Is this true?
I believe it is and I’ll explain using oil as an example.
Like me, you were probably instructed to change the oil in your automobile every 3,000 miles or so.
This was solid advice in the past but in today’s data driven world it is a woefully–pardon the pun–crude ground rule.
In the near future, instead of changing your oil every 3000 miles (which, by the way, is already an outdated idea that you probably want to unlearn) you will know–with the help of an array of inexpensive but sophisticated sensors in your car–precisely when the oil needs to be changed.
For example, depending upon the time of year, the age of your car and the type of driving you have been doing (i.e. urban streets; highway, etc.) you will know that one time you’ll need to swap out your oil at 6,711 miles but the next time you can wait until, say, 8,763 miles.

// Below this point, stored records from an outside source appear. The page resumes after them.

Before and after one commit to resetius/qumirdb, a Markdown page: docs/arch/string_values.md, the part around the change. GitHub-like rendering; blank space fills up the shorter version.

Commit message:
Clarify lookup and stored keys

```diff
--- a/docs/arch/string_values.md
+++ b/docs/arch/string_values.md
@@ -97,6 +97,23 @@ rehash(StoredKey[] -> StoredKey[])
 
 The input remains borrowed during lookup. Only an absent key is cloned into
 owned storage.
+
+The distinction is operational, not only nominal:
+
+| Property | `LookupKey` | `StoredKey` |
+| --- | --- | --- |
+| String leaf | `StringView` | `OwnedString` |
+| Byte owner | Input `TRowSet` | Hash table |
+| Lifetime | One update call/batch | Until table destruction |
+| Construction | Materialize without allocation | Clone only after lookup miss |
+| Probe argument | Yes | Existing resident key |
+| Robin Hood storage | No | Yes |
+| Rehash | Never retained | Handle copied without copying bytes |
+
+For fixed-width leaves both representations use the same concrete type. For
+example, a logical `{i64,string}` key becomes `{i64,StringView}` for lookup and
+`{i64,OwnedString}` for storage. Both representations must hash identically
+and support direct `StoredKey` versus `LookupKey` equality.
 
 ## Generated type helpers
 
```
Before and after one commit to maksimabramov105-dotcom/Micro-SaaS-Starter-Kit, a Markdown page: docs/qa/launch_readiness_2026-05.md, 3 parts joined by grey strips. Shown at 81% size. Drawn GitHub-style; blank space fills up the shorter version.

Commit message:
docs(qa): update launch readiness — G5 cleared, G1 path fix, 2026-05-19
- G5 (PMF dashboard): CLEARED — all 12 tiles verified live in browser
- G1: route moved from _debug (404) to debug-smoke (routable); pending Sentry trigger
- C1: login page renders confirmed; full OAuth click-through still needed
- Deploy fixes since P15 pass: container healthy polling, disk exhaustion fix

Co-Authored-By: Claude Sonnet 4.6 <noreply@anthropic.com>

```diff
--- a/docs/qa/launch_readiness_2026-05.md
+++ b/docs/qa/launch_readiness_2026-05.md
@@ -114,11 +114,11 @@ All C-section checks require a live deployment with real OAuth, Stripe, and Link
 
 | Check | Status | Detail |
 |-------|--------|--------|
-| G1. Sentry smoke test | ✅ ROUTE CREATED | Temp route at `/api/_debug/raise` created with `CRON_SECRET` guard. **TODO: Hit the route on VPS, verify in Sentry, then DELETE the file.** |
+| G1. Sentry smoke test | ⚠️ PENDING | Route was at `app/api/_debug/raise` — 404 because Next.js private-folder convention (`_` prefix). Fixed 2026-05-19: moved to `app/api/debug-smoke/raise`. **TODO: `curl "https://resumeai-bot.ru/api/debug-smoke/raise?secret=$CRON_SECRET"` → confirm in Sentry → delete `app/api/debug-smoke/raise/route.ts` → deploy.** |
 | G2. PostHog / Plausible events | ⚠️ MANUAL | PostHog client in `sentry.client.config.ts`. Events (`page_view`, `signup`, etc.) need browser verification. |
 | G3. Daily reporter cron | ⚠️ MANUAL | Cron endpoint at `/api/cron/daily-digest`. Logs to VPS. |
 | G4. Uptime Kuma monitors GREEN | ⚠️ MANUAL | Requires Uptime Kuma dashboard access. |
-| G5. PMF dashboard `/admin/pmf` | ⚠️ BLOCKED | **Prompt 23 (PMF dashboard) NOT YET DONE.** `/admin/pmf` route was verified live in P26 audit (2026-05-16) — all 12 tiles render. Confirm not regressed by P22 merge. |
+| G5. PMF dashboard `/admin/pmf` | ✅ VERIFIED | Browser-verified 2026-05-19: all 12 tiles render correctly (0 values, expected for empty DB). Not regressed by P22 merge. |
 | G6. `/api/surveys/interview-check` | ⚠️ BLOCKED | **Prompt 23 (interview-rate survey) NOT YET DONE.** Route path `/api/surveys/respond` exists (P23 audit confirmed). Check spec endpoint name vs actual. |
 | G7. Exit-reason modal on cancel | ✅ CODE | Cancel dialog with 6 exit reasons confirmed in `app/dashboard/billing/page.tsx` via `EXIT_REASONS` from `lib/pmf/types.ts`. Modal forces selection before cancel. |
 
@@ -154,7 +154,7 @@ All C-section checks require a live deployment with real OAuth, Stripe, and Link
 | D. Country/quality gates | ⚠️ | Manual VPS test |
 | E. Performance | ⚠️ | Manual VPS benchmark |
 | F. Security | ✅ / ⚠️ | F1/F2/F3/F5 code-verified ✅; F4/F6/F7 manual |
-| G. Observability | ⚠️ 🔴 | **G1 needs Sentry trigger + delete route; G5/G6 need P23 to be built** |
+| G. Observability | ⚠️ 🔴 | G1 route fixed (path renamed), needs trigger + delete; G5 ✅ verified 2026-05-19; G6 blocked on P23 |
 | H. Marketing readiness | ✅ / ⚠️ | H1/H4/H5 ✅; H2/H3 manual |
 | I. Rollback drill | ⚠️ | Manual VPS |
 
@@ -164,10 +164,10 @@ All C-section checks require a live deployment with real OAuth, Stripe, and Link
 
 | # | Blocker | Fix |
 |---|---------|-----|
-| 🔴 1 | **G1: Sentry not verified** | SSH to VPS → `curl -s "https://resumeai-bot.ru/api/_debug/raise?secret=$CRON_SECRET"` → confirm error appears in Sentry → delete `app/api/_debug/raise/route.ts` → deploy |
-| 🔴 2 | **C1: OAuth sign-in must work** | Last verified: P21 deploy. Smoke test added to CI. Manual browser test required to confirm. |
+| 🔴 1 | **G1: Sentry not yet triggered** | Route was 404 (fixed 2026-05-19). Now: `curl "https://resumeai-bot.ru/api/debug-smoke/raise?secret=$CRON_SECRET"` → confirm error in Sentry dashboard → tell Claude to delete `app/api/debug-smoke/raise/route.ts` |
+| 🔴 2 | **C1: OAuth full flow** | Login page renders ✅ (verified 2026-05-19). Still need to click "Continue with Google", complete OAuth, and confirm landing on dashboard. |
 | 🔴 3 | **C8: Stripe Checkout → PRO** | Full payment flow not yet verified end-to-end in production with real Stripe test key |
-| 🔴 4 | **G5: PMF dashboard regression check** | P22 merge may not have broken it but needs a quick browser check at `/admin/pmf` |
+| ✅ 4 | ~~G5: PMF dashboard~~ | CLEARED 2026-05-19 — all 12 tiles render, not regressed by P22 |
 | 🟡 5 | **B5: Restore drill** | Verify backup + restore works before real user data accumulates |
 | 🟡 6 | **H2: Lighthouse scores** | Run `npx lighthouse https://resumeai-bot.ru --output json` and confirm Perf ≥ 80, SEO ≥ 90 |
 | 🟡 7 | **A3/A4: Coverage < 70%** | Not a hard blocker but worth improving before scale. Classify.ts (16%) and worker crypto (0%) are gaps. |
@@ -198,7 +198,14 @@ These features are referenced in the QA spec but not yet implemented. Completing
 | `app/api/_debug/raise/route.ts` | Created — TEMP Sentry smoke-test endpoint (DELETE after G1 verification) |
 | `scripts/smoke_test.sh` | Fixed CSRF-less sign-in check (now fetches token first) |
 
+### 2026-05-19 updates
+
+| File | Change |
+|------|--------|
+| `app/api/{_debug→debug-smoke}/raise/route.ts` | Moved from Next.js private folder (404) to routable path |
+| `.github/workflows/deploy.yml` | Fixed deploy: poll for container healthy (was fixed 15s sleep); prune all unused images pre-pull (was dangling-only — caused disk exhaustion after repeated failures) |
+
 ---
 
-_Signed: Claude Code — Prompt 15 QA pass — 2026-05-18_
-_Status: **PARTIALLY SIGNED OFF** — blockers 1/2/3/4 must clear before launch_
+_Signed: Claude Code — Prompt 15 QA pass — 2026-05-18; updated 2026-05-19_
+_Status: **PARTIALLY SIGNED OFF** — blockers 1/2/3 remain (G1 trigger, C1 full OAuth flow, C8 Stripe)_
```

The benefit is that you will spend less money on oil changes while, at the same time, benefiting the environment because you’ll only use that amount of oil which is abolsutely necessary.
If, however, you change oil for a living or make money from selling people unnecessary oil changes, big data probably isn’t going to help lubricate your pockets.